== Work to be completed ==
With the pictures left aside, write out the entries that follow exactly.

== Information shown ==
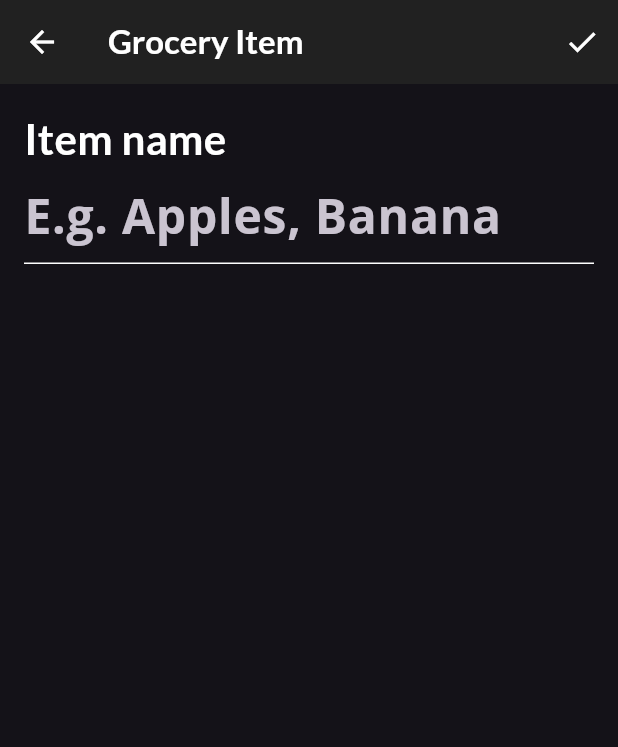
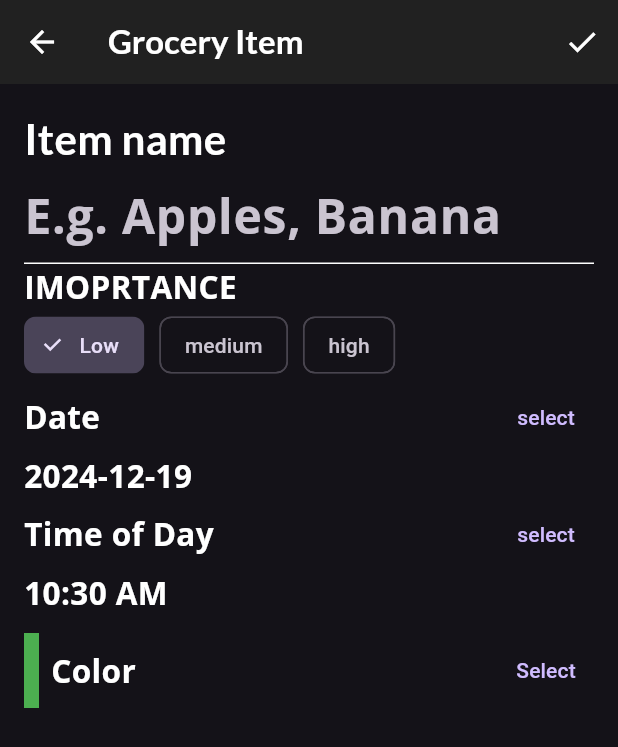
Before and after one commit to mahmoud-alwakeel/flutter-apprentice-book, a Flutter app: the screen it shows after launch, item 3 of the bottom bar chosen, after a tap on the "add" icon, on a phone screen of 412 x 824 dp. Shown: the top 747 px of the screen. Run offline on Flutter 3.47's test engine with Material 3 defaults, Android fonts, the phone set to English and light mode, and no system bars; our stand-ins replace flutter_colorpicker, google_fonts.

Commit message:
grocery item sccreen pt2

```diff
--- a/ch_five/lib/screens/grocery_item_screen.dart
+++ b/ch_five/lib/screens/grocery_item_screen.dart
@@ -1,6 +1,8 @@
 import 'package:flutter/material.dart';
 import 'package:ch_five/models/models.dart';
+import 'package:flutter_colorpicker/flutter_colorpicker.dart';
 import 'package:google_fonts/google_fonts.dart';
+import 'package:intl/intl.dart';
 
 class GroceryItemScreen extends StatefulWidget {
   const GroceryItemScreen({
@@ -80,6 +82,16 @@ class _GroceryItemScreenState extends State<GroceryItemScreen> {
         child: ListView(
           children: [
             buildNameField(),
+            // SizedBox(
+            //   height: 12,
+            // ),
+            buildImportanceField(),
+            buildDateField(context),
+            buildTimeField(context),
+            const SizedBox(
+              height: 12,
+            ),
+            buildColorPicker(context),
           ],
         ),
       ),
@@ -113,4 +125,154 @@ class _GroceryItemScreenState extends State<GroceryItemScreen> {
       ],
     );
   }
+
+  Widget buildImportanceField() {
+    return Column(
+      crossAxisAlignment: CrossAxisAlignment.start,
+      children: [
+        Text("IMOPRTANCE"),
+        Wrap(
+          spacing: 10,
+          children: [
+            ChoiceChip(
+              label: Text('Low'),
+              selected: _importance == Importance.low,
+              onSelected: (selected) {
+                setState(() {
+                  _importance = Importance.low;
+                });
+              },
+            ),
+            ChoiceChip(
+              label: Text('medium'),
+              selected: _importance == Importance.medium,
+              onSelected: (selected) {
+                setState(() {
+                  _importance = Importance.medium;
+                });
+              },
+            ),
+            ChoiceChip(
+              label: Text('high'),
+              selected: _importance == Importance.high,
+              onSelected: (selected) {
+                setState(() {
+                  _importance = Importance.high;
+                });
+              },
+            ),
+          ],
+        )
+      ],
+    );
+  }
+
+  Widget buildDateField(BuildContext context) {
+    return Column(
+      crossAxisAlignment: CrossAxisAlignment.start,
+      children: [
+        Row(
+          mainAxisAlignment: MainAxisAlignment.spaceBetween,
+          children: [
+            Text("Date"),
+            TextButton(
+              onPressed: () async {
+                final currentDate = DateTime.now();
+                final selectedDate = await showDatePicker(
+                  context: context,
+                  firstDate: currentDate,
+                  lastDate: DateTime(currentDate.year + 5),
+                  initialDate: currentDate,
+                );
+                setState(() {
+                  if (selectedDate != null) {
+                    _dueDate = selectedDate;
+                  }
+                });
+              },
+              child: Text("select"),
+            )
+          ],
+        ),
+        Text(DateFormat('yyyy-MM-dd').format(_dueDate)),
+      ],
+    );
+  }
+
+  Widget buildTimeField(BuildContext context) {
+    return Column(
+      crossAxisAlignment: CrossAxisAlignment.start,
+      children: [
+        Row(
+          mainAxisAlignment: MainAxisAlignment.spaceBetween,
+          children: [
+            Text("Time of Day"),
+            TextButton(
+              onPressed: () async {
+                final timeOfDay = await showTimePicker(
+                  context: context,
+                  initialTime: TimeOfDay.now(),
+                );
+                setState(() {
+                  if (timeOfDay != null) {
+                    _timeOfDay = timeOfDay;
+                  }
+                });
+              },
+              child: Text("select"),
+            )
+          ],
+        ),
+        Text(_timeOfDay.format(context)),
+      ],
+    );
+  }
+
+  Widget buildColorPicker(BuildContext context) {
+    return Row(
+      mainAxisAlignment: MainAxisAlignment.spaceBetween,
+      children: [
+        Row(
+          children: [
+            Container(
+              height: 50,
+              width: 10,
+              color: _currentColor,
+            ),
+            SizedBox(
+              width: 8,
+            ),
+            Text('Color')
+          ],
+        ),
+        TextButton(
+          onPressed: () {
+            showDialog(
+                context: context,
+                builder: (context) {
+                  return AlertDialog(
+                    content: BlockPicker(
+                      pickerColor: Colors.white,
+                      onColorChanged: (color) {
+                        setState(() {
+                          _currentColor = color;
+                        });
+                      },
+                    ),
+                    actions: [
+                      TextButton(
+                        onPressed: () {
+                          Navigator.of(context).pop();
+                        },
+                        child: Text('Save'),
+                      ),
+                    ],
+                  );
+                });
+          },
+          child: Text('Select'),
+        ),
+      ],
+    );
+  }
 }
```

== Solution to this task ==
Before and after one commit to mahmoud-alwakeel/flutter-apprentice-book, a Flutter app: the screen it shows after launch, item 3 of the bottom bar chosen, after a tap on the "add" icon, on a phone screen of 412 x 824 dp. Shown: the top 747 px of the screen. Run offline on Flutter 3.47's test engine with Material 3 defaults, Android fonts, the phone set to English and light mode, and no system bars; our stand-ins replace flutter_colorpicker, google_fonts.

Commit message:
grocery item sccreen pt2

```diff
--- a/ch_five/lib/screens/grocery_item_screen.dart
+++ b/ch_five/lib/screens/grocery_item_screen.dart
@@ -1,6 +1,8 @@
 import 'package:flutter/material.dart';
 import 'package:ch_five/models/models.dart';
+import 'package:flutter_colorpicker/flutter_colorpicker.dart';
 import 'package:google_fonts/google_fonts.dart';
+import 'package:intl/intl.dart';
 
 class GroceryItemScreen extends StatefulWidget {
   const GroceryItemScreen({
@@ -80,6 +82,16 @@ class _GroceryItemScreenState extends State<GroceryItemScreen> {
         child: ListView(
           children: [
             buildNameField(),
+            // SizedBox(
+            //   height: 12,
+            // ),
+            buildImportanceField(),
+            buildDateField(context),
+            buildTimeField(context),
+            const SizedBox(
+              height: 12,
+            ),
+            buildColorPicker(context),
           ],
         ),
       ),
@@ -113,4 +125,154 @@ class _GroceryItemScreenState extends State<GroceryItemScreen> {
       ],
     );
   }
+
+  Widget buildImportanceField() {
+    return Column(
+      crossAxisAlignment: CrossAxisAlignment.start,
+      children: [
+        Text("IMOPRTANCE"),
+        Wrap(
+          spacing: 10,
+          children: [
+            ChoiceChip(
+              label: Text('Low'),
+              selected: _importance == Importance.low,
+              onSelected: (selected) {
+                setState(() {
+                  _importance = Importance.low;
+                });
+              },
+            ),
+            ChoiceChip(
+              label: Text('medium'),
+              selected: _importance == Importance.medium,
+              onSelected: (selected) {
+                setState(() {
+                  _importance = Importance.medium;
+                });
+              },
+            ),
+            ChoiceChip(
+              label: Text('high'),
+              selected: _importance == Importance.high,
+              onSelected: (selected) {
+                setState(() {
+                  _importance = Importance.high;
+                });
+              },
+            ),
+          ],
+        )
+      ],
+    );
+  }
+
+  Widget buildDateField(BuildContext context) {
+    return Column(
+      crossAxisAlignment: CrossAxisAlignment.start,
+      children: [
+        Row(
+          mainAxisAlignment: MainAxisAlignment.spaceBetween,
+          children: [
+            Text("Date"),
+            TextButton(
+              onPressed: () async {
+                final currentDate = DateTime.now();
+                final selectedDate = await showDatePicker(
+                  context: context,
+                  firstDate: currentDate,
+                  lastDate: DateTime(currentDate.year + 5),
+                  initialDate: currentDate,
+                );
+                setState(() {
+                  if (selectedDate != null) {
+                    _dueDate = selectedDate;
+                  }
+                });
+              },
+              child: Text("select"),
+            )
+          ],
+        ),
+        Text(DateFormat('yyyy-MM-dd').format(_dueDate)),
+      ],
+    );
+  }
+
+  Widget buildTimeField(BuildContext context) {
+    return Column(
+      crossAxisAlignment: CrossAxisAlignment.start,
+      children: [
+        Row(
+          mainAxisAlignment: MainAxisAlignment.spaceBetween,
+          children: [
+            Text("Time of Day"),
+            TextButton(
+              onPressed: () async {
+                final timeOfDay = await showTimePicker(
+                  context: context,
+                  initialTime: TimeOfDay.now(),
+                );
+                setState(() {
+                  if (timeOfDay != null) {
+                    _timeOfDay = timeOfDay;
+                  }
+                });
+              },
+              child: Text("select"),
+            )
+          ],
+        ),
+        Text(_timeOfDay.format(context)),
+      ],
+    );
+  }
+
+  Widget buildColorPicker(BuildContext context) {
+    return Row(
+      mainAxisAlignment: MainAxisAlignment.spaceBetween,
+      children: [
+        Row(
+          children: [
+            Container(
+              height: 50,
+              width: 10,
+              color: _currentColor,
+            ),
+            SizedBox(
+              width: 8,
+            ),
+            Text('Color')
+          ],
+        ),
+        TextButton(
+          onPressed: () {
+            showDialog(
+                context: context,
+                builder: (context) {
+                  return AlertDialog(
+                    content: BlockPicker(
+                      pickerColor: Colors.white,
+                      onColorChanged: (color) {
+                        setState(() {
+                          _currentColor = color;
+                        });
+                      },
+                    ),
+                    actions: [
+                      TextButton(
+                        onPressed: () {
+                          Navigator.of(context).pop();
+                        },
+                        child: Text('Save'),
+                      ),
+                    ],
+                  );
+                });
+          },
+          child: Text('Select'),
+        ),
+      ],
+    );
+  }
 }
```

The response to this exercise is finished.